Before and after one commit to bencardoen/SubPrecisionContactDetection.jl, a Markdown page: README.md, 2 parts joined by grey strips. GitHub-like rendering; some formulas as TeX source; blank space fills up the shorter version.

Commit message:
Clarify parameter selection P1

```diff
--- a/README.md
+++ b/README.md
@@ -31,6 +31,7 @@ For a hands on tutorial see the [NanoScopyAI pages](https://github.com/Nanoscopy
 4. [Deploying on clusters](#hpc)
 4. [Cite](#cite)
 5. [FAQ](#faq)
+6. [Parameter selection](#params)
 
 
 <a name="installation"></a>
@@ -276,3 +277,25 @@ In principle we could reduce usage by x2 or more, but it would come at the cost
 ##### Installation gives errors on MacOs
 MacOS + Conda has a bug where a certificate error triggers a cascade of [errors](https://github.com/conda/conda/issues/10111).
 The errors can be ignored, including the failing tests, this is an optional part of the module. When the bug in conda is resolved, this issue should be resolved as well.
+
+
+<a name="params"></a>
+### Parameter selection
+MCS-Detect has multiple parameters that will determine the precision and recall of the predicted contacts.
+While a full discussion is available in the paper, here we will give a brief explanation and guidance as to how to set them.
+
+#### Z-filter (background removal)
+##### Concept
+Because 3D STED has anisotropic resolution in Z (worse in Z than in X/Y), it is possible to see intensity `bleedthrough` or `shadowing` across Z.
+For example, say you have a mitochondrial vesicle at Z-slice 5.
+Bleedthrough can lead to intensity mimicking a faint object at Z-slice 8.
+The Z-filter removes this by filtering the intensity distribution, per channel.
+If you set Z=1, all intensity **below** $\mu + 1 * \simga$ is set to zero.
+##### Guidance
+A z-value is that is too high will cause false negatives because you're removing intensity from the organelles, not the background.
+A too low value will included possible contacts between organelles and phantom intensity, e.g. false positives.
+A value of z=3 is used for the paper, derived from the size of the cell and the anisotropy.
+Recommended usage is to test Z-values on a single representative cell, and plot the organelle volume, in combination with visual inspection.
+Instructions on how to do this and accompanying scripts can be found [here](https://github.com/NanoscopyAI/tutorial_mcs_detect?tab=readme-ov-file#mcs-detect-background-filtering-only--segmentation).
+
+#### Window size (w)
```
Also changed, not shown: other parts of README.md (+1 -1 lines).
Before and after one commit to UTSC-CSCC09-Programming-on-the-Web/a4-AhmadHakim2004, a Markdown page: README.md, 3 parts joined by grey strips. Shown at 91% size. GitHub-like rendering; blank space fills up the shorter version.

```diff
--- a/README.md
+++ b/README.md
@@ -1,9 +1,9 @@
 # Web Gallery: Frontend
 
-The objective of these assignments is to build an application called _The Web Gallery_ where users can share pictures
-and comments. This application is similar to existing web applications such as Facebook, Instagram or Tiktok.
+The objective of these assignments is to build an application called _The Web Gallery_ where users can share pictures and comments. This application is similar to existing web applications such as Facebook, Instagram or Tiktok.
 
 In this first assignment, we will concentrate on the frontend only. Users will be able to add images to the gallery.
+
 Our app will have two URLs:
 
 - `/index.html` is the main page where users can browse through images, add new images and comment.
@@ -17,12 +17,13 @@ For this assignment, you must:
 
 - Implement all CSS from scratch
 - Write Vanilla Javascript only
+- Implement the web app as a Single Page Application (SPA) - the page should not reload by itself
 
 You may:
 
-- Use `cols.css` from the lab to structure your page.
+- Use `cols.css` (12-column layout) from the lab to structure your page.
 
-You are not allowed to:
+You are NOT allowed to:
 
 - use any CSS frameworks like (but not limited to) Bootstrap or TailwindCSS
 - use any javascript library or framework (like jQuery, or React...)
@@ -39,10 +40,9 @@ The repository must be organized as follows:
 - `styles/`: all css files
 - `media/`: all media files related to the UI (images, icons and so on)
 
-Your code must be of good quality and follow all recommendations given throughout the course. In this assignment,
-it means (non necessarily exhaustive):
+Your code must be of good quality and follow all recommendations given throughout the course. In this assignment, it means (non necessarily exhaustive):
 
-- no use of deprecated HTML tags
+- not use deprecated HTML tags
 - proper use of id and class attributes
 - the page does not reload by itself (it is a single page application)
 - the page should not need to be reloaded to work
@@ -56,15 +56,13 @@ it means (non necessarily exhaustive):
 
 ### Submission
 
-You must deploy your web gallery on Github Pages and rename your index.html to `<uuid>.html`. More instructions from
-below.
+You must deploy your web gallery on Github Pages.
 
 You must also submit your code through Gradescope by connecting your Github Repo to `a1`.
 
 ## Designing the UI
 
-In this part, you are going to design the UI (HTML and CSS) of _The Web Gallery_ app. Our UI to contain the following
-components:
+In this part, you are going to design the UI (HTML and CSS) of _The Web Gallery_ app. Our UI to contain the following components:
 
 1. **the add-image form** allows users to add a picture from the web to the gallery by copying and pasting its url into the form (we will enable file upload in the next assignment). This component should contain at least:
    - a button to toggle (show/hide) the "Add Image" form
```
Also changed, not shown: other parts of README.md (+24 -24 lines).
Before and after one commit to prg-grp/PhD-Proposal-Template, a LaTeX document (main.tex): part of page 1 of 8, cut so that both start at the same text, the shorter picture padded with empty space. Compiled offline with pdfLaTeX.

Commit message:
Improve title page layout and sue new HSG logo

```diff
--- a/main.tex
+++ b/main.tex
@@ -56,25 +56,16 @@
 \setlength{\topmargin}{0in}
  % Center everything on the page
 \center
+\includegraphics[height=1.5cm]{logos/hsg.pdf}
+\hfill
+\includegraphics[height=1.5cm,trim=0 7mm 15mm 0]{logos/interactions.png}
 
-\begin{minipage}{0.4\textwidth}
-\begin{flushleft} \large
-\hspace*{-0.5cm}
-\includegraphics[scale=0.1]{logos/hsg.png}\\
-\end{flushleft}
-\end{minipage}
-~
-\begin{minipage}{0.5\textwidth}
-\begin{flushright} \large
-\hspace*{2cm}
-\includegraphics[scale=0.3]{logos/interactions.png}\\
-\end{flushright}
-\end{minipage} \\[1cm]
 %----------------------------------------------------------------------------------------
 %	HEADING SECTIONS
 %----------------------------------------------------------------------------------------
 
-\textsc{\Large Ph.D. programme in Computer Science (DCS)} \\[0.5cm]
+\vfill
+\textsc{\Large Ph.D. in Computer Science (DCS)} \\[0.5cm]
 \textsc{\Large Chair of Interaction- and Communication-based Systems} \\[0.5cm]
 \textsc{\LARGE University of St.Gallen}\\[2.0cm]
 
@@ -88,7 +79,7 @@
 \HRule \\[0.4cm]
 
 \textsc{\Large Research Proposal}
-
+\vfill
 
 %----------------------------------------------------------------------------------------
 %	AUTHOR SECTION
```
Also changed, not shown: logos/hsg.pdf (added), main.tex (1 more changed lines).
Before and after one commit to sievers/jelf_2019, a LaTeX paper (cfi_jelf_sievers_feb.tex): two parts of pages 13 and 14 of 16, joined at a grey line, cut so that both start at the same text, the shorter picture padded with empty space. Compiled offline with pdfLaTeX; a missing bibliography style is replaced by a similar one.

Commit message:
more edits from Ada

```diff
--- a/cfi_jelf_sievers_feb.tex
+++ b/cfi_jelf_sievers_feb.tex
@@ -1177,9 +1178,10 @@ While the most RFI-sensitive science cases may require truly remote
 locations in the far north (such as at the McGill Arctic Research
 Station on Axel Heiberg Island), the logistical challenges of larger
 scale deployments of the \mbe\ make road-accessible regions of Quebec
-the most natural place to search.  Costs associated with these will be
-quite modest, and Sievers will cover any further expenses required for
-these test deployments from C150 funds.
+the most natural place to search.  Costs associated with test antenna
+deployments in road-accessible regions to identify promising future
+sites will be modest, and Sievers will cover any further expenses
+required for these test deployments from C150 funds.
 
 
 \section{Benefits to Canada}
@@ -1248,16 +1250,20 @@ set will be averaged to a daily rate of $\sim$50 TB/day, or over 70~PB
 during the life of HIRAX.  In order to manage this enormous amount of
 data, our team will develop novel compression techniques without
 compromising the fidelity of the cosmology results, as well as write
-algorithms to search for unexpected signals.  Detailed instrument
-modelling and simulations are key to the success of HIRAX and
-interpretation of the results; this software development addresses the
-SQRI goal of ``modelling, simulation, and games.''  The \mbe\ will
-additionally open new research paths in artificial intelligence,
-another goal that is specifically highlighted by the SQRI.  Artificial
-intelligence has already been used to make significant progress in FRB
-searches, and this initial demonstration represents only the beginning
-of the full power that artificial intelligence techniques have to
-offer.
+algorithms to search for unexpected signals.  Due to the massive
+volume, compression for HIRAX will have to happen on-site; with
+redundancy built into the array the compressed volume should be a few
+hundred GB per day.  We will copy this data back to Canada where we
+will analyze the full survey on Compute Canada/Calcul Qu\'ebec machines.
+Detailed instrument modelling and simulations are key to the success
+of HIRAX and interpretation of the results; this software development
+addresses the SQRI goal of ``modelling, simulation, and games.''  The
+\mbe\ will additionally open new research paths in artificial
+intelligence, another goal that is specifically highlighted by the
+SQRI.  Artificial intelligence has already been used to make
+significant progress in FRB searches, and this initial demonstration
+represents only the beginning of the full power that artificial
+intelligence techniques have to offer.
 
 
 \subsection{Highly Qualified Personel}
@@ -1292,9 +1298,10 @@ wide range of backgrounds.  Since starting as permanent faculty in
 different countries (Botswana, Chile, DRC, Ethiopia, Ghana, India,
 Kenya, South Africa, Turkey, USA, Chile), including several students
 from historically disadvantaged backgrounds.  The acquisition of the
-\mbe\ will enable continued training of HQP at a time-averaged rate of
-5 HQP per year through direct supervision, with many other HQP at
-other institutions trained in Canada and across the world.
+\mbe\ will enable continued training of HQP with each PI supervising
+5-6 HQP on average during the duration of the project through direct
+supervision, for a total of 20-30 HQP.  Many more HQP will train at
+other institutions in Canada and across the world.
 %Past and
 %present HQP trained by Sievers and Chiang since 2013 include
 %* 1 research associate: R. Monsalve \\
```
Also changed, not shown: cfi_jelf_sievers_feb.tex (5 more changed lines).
^^^^^^^^
YOUR OBJECTIVE —
Go through the records and copy each line with "deployments" in it.

TASK RESPONSE —
 scale deployments of the \mbe\ make road-accessible regions of Quebec
-these test deployments from C150 funds.
+deployments in road-accessible regions to identify promising future
+required for these test deployments from C150 funds.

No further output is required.